SPSS FREQUENCIES command can be used for much more than frequency tables; it’s also the easiest way to obtain basic charts such as histograms and bar charts. On top of that, it provides us with percentiles and some other statistics. Plenty of reasons for taking a closer look at this ubiquitous SPSS command. We’ll use employees.sav throughout this tutorial.
SPSS FREQUENCIES – Basic Table
The most basic way to use FREQUENCIES is simply generating a frequency table. For example, the frequency table for job_type is obtained by running the following line of syntax frequencies job_type.
By default, the rows of this table are sorted ascendingly by value. Note that this may not be obvious when only value labels are displayed. We’ll next take a look at different options for sorting the table rows.
SPSS FREQUENCIES – Sort Order
SPSS default sort order of ascendingly be value can be changed by adding a FORMAT subcommand. Possible values are AVALUE and DVALUE (ascending and descending values) or AFREQ and DFREQ (ascending and descending frequencies). For example, the syntax below sorts the rows from the value with highest frequency (yes, that’s the mode) through the value with the lowest frequency.
SPSS FREQUENCIES – Bar Chart
SPSS FREQUENCIES command is the easiest way to create one or more bar charts for categorical variables. Just add the BARCHART subcommand. Note that you can combine it with a sort order, resulting in the barchart bars being ordered from highest through lowest frequency as shown below.
SPSS FREQUENCIES – Pie Chart
An alternative visualization for categorical variables is a pie chart. In order to generate it, simply add a PIECHART subcommand to FREQUENCIES. The syntax below creates a pie chart for education_type.
SPSS FREQUENCIES – Histogram
Frequency tables, bar charts and pie charts can all be used for both metric as well as categorical variables, including string variables. However, they are not useful for metric variables with many distinct values; in this case, tables get too many rows and graphs too many elements.
The ideal way to visualize such variables is a histogram, obtained by the HISTOGRAM subcommand.
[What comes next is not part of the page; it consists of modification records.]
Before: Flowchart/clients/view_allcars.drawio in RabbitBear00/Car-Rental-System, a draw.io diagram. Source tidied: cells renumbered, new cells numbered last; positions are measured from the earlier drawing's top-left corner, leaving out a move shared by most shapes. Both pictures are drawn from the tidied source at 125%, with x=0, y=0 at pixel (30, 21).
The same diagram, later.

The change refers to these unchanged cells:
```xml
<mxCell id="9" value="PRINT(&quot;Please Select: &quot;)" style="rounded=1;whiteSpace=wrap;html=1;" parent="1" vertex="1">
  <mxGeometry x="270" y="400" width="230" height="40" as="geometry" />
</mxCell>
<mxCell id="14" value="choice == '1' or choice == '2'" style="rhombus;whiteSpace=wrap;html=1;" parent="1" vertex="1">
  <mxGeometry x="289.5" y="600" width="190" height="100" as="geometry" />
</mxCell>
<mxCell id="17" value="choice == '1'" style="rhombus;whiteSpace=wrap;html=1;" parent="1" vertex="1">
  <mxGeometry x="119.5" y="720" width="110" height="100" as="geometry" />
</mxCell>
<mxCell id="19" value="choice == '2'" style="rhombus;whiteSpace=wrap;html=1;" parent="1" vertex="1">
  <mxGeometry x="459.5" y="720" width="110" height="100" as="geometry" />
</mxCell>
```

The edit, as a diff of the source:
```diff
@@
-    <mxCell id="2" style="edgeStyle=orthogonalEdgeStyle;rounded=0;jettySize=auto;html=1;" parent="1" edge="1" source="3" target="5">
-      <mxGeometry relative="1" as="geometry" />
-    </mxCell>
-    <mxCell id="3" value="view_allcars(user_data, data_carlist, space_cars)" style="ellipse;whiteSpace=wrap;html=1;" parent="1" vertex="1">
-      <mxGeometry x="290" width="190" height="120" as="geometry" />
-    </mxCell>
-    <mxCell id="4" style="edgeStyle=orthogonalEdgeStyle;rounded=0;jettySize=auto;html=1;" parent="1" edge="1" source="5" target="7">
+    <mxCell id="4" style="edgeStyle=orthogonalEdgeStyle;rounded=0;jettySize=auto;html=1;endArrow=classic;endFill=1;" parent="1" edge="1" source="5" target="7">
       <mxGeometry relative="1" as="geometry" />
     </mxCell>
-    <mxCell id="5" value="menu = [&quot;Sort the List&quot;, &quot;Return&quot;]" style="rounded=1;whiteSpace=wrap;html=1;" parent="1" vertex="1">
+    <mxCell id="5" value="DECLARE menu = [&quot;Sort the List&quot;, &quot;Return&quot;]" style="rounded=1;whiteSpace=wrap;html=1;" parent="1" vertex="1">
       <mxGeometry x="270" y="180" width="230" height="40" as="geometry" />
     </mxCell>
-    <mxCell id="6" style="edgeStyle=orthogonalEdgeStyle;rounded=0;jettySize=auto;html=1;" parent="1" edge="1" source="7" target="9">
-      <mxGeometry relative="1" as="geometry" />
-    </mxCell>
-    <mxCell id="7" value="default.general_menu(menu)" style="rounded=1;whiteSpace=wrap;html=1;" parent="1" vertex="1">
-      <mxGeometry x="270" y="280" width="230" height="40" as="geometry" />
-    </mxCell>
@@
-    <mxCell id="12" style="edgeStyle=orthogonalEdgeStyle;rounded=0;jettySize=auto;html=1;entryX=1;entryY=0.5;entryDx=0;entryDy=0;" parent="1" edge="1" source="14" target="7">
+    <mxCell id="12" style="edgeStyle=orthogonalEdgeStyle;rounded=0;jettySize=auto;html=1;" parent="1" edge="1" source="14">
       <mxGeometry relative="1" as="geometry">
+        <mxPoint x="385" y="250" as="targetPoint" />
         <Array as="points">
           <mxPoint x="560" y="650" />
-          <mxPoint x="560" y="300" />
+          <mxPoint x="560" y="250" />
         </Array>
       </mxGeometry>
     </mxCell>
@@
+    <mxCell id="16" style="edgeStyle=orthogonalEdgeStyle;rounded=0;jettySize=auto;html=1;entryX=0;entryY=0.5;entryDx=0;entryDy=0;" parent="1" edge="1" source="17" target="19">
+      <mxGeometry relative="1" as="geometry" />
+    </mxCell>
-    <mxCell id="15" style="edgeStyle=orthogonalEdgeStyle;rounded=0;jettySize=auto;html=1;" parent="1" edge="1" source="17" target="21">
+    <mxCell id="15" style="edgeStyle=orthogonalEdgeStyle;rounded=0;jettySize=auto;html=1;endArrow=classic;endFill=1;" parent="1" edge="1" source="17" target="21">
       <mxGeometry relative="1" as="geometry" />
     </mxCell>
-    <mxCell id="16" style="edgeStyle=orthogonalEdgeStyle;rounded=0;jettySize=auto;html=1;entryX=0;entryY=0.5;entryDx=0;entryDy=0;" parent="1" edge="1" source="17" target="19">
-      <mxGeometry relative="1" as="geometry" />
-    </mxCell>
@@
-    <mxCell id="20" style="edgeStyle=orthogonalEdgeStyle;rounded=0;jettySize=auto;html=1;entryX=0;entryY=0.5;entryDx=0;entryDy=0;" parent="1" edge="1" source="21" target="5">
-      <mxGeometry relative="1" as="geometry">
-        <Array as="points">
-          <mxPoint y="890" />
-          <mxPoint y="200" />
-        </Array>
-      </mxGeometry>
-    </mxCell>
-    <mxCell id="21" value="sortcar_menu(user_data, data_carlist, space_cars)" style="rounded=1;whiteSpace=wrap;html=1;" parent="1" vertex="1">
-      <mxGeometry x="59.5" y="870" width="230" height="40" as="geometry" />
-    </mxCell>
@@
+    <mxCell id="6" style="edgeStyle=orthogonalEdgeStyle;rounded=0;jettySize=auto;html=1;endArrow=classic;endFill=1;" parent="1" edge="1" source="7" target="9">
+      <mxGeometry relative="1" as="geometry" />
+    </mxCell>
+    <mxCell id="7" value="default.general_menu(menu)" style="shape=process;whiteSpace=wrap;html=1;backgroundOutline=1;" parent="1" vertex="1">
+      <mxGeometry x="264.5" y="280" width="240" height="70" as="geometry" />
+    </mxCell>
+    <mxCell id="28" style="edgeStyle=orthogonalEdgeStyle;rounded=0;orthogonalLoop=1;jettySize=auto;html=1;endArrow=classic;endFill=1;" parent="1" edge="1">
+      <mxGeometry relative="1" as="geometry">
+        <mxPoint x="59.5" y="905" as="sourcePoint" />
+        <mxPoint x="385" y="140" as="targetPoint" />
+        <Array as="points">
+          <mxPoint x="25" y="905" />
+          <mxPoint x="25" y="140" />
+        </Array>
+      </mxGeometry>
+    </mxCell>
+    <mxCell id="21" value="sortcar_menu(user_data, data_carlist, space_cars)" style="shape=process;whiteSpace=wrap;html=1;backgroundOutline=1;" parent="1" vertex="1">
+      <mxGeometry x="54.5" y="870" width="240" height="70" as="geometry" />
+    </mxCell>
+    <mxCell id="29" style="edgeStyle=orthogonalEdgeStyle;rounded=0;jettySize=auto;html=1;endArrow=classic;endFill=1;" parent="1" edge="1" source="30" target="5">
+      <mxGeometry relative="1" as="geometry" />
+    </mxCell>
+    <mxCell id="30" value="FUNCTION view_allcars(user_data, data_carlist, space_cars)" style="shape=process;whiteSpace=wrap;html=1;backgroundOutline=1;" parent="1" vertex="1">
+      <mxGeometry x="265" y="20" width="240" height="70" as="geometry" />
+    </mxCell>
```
Apart from that, we can suppress frequency tables by specifying NOTABLE on the FORMAT subcommand. Like so, the syntax below generates a histogram for monthly_income.
SPSS FREQUENCIES – Percentiles
SPSS FREQUENCIES provides a nice way to obtain percentiles: just add a PERCENTILES subcommand followed by the desired percentiles in parentheses. The syntax below gives an example. Keep in mind that percentiles are not meaningful for nominal variables.
/percentiles (25 50,75).
SPSS FREQUENCIES – Ntiles
Ntiles are easily obtained with SPSS FREQUENCIES: simply add the NTILES subcommand with the number of n tiles behind it in parentheses. If you want to assign cases to ntile groups, use RANK; it creates a new variable holding the ntile for each case on a given variable. Both options are shown in the syntax below.
/ntiles (5).*2. Create monthly_income ntile group variable in data.
SPSS FREQUENCIES – Statistics
SPSS FREQUENCIES can compute all statistics obtained from DESCRIPTIVES plus the median and mode. Note that the statistics table from FREQUENCIES has a different layout with variables in columns and statistics in rows. For obtaining them, add a STATISTICS subcommand. Just as with DESCRIPTIVES, specifying the ALL keyword returns all available statistics.
SPSS FREQUENCIES – Multiple Variables
Obviously, FREQUENCIES can be run for multiple variables, possibly using TO or ALL. If multiple types of output (frequency table, chart and so on) are generated, you can have them sorted by variable or output type by specifying VARIABLE or ANALYSIS on an ORDER subcommand.
frequencies education_type to job_type
/order variable.*2. Sort output by output type (first tables for all variables, then charts for all variables).
frequencies education_type to job_type